Learning medications by DRUG CLASS/MECHANISM: microbiologists are a big fan of this approach, and in many ways it makes a lot of sense. The mechanism of certain drugs will dictate their activity and which types of microbes they can cover. What this approach doesn’t allow for is appreciating that sometimes the mechanism is not clear/does not always perfectly explain the efficacy of medications.
Learning medications by MICROBE: some believe that learning the microbes is really the trick to learning the antibiotics, simply because the whole point of the medications is to treat specific bugs! There is a lot of value in this approach as well, because fundamentally it is true that the treatment should be tailored to the specific infection at hand. The challenge with only using this approach is that often in a clinical scenario the actual casual pathogen is unclear, and treatment often must be broad spectrum.

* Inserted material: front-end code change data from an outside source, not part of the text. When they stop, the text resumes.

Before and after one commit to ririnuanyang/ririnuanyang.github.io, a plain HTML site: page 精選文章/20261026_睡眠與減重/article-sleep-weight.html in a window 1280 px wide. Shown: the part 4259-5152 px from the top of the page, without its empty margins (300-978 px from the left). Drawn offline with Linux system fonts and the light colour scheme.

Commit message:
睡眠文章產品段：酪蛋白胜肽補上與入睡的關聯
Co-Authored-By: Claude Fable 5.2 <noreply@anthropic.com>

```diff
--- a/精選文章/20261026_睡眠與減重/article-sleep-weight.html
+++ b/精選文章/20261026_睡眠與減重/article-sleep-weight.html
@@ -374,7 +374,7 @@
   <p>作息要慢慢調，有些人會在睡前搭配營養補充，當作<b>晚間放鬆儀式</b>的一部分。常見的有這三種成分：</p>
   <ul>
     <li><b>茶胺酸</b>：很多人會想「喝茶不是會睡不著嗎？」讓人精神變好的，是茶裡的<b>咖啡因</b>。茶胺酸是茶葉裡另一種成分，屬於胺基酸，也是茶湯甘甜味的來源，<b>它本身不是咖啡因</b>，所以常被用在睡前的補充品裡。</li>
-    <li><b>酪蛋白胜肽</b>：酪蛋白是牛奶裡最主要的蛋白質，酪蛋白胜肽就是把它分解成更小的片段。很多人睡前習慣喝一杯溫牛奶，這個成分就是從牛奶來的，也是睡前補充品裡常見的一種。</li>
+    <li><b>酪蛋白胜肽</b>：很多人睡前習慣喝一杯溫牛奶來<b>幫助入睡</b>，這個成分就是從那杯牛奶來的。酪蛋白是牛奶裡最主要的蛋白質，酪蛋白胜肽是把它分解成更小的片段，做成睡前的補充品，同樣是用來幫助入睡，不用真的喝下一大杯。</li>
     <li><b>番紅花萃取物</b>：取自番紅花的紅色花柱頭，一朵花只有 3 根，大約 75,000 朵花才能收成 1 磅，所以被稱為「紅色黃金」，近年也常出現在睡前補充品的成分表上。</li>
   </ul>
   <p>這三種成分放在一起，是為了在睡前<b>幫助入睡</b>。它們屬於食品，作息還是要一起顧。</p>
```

Learning medications by RANDOM MEMORIZATION/PATTERN RECOGNITION: this approach has become more popular with medical students as of late. The task seems so impossible, and there are so many standardized exams that test these random associations, that this approach has worked well for some. Their are now companies that will help facilitate that random pattern recognition based methodology of learning (such as by using elaborate cartoons). While its effectiveness in a test setting can be justified, it is important to appreciate that learning information in such a way renders it almost useless for real life clinical scenarios.
Other approaches (harder to classify): there are also other approaches that are taken that are a bit more difficult to classify. Take a look at this page dedicated to the concept of the Antibiotic Ladder.
HOW ABOUT THE PRACTICAL APPROACH?
There is no doubt that the above methods all have utility in their own way. Regardless, it seems as though there must be a better way in broaching the subject of antibiotics that incorporates the advantages of the above methods, while addressing their individual shortcomings.
The approach here will be to simply mimic the clinical scenarios that physicians are presented with in an effort to teach antibiotic medications in a “real life” approach. Why learn something in a way that is not applied? Lets see how this plays out!
ORGANIZING ANTIBIOTICS BY THE CLINICAL SCENARIO
The page dedicated to covering antibiotics by different clinical scenarios can be found here!
Page Updated: 09.10.2016